I think you hit the nail on the head Garry. Compressed gas may have it’s applications, but does not seem worth the effort for long distance applications in a mobile environment. I am looking into a small stationary set up for an engine generator and see where that leads me. I like the “simple” charcoal retort so far for starters. Thanks for the feedback.


JohnL there once was a youtube up on a SE Asia stationary engine/electrical generator being ran off of woodgas stored in big overhead clear polyethylene tube/bags. I recall only a 45 minute running time?
Past the combustion passed trough air/nitrogen energy dilution is the fact that CO gas with only one carbon can never match the energy density of any of the multiple cross/long chained fuels like butane, propane, methane (CH4!). Let alone super carbons/hydrogen’s rich gasoline or diesel fuels.

Butane and propane CAN be with just a wee bit of compression and comprehensive heat build up removal condensed down to a super-dense easy storeable liquid form.
Methane? Woodgas? Charcoalgas?

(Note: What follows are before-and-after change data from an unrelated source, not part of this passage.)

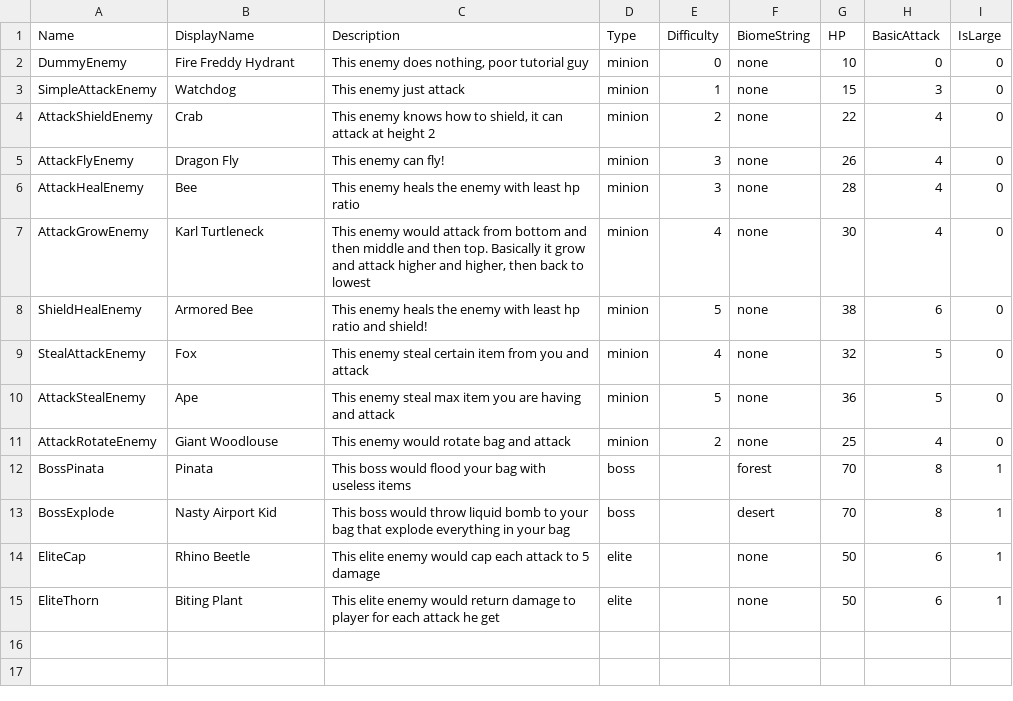
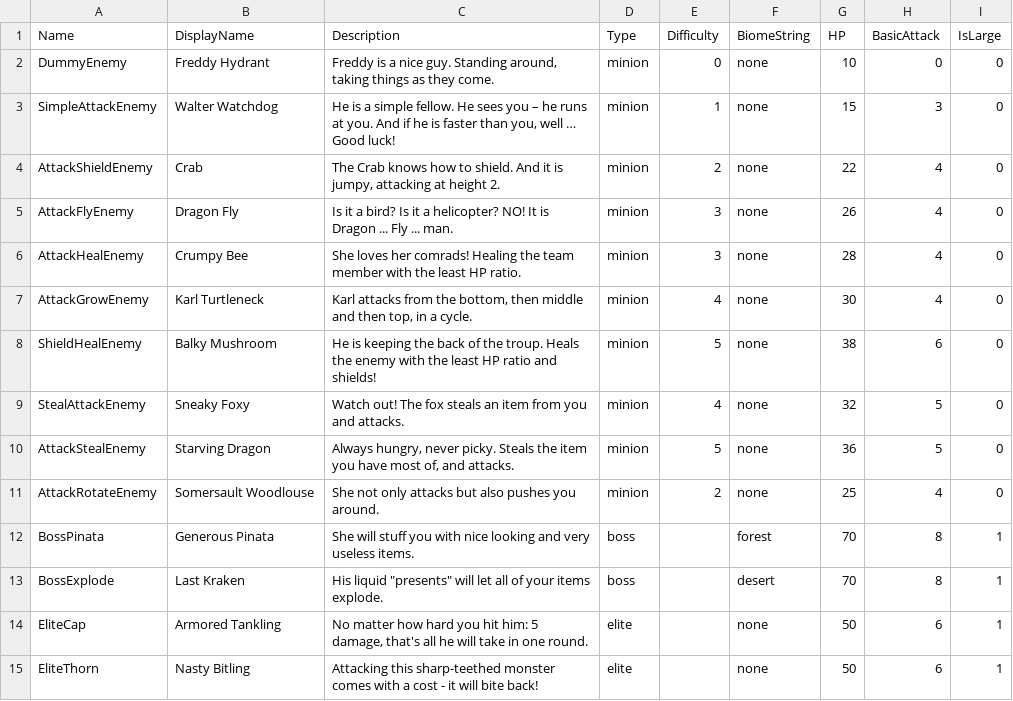
Before and after one commit to shshwdr/LuggageRL, a CSV file: Assets/Resources/csv/enemy.csv, drawn as a sheet.

```diff
--- a/Assets/Resources/csv/enemy.csv
+++ b/Assets/Resources/csv/enemy.csv
@@ -1,15 +1,15 @@
 Name,DisplayName,Description,Type,Difficulty,BiomeString,HP,BasicAttack,IsLarge
-DummyEnemy,Fire Freddy Hydrant,"This enemy does nothing, poor tutorial guy",minion,0,none,10,0,0
-SimpleAttackEnemy,Watchdog,This enemy just attack,minion,1,none,15,3,0
-AttackShieldEnemy,Crab,"This enemy knows how to shield, it can attack at height 2",minion,2,none,22,4,0
-AttackFlyEnemy,Dragon Fly,This enemy can fly!,minion,3,none,26,4,0
-AttackHealEnemy,Bee,This enemy heals the enemy with least hp ratio,minion,3,none,28,4,0
-AttackGrowEnemy,Karl Turtleneck,"This enemy would attack from bottom and then middle and then top. Basically it grow and attack higher and higher, then back to lowest",minion,4,none,30,4,0
-ShieldHealEnemy,Armored Bee,This enemy heals the enemy with least hp ratio and shield!,minion,5,none,38,6,0
-StealAttackEnemy,Fox,This enemy steal certain item from you and attack,minion,4,none,32,5,0
-AttackStealEnemy,Ape,This enemy steal max item you are having and attack,minion,5,none,36,5,0
-AttackRotateEnemy,Giant Woodlouse,This enemy would rotate bag and attack,minion,2,none,25,4,0
-BossPinata,Pinata,This boss would flood your bag with useless items,boss,,forest,70,8,1
-BossExplode,Nasty Airport Kid,This boss would throw liquid bomb to your bag that explode everything in your bag,boss,,desert,70,8,1
-EliteCap,Rhino Beetle,This elite enemy would cap each attack to 5 damage,elite,,none,50,6,1
-EliteThorn,Biting Plant,This elite enemy would return damage to player for each attack he get,elite,,none,50,6,1
+DummyEnemy,Freddy Hydrant,"Freddy is a nice guy. Standing around, taking things as they come.",minion,0,none,10,0,0
+SimpleAttackEnemy,Walter Watchdog,"He is a simple fellow. He sees you – he runs at you. And if he is faster than you, well … Good luck!",minion,1,none,15,3,0
+AttackShieldEnemy,Crab,"The Crab knows how to shield. And it is jumpy, attacking at height 2.",minion,2,none,22,4,0
+AttackFlyEnemy,Dragon Fly,Is it a bird? Is it a helicopter? NO! It is Dragon ... Fly ... man.,minion,3,none,26,4,0
+AttackHealEnemy,Crumpy Bee,She loves her comrads! Healing the team member with the least HP ratio.,minion,3,none,28,4,0
+AttackGrowEnemy,Karl Turtleneck,"Karl attacks from the bottom, then middle and then top, in a cycle.",minion,4,none,30,4,0
+ShieldHealEnemy,Balky Mushroom,He is keeping the back of the troup. Heals the enemy with the least HP ratio and shields!,minion,5,none,38,6,0
+StealAttackEnemy,Sneaky Foxy,Watch out! The fox steals an item from you and attacks.,minion,4,none,32,5,0
+AttackStealEnemy,Starving Dragon,"Always hungry, never picky. Steals the item you have most of, and attacks.",minion,5,none,36,5,0
+AttackRotateEnemy,Somersault Woodlouse,She not only attacks but also pushes you around.,minion,2,none,25,4,0
+BossPinata,Generous Pinata,She will stuff you with nice looking and very useless items.,boss,,forest,70,8,1
+BossExplode,Last Kraken,"His liquid ""presents"" will let all of your items explode.",boss,,desert,70,8,1
+EliteCap,Armored Tankling,"No matter how hard you hit him: 5 damage, that's all he will take in one round.",elite,,none,50,6,1
+EliteThorn,Nasty Bitling,Attacking this sharp-teethed monster comes with a cost - it will bite back!,elite,,none,50,6,1
```
Also changed, not shown: Assets/Resources/csv/enemyAction.csv, 9 other files.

Thousands and thousands of pounds per square inch and the containers to safely store that and it still cannot match energy store density of any fuel able to be liquidfied.

Ha! Why many of us will “work” for the raw woodgas . . . the live made ready to use CH4, steam vapors components to go along with the woosie H2 and low energy CO. Surprisingly in a piston IC engine the extremes of each of these balance each other out.

Blended is better in whiskeys and engine fuels.
tree-farmer Steve Unruh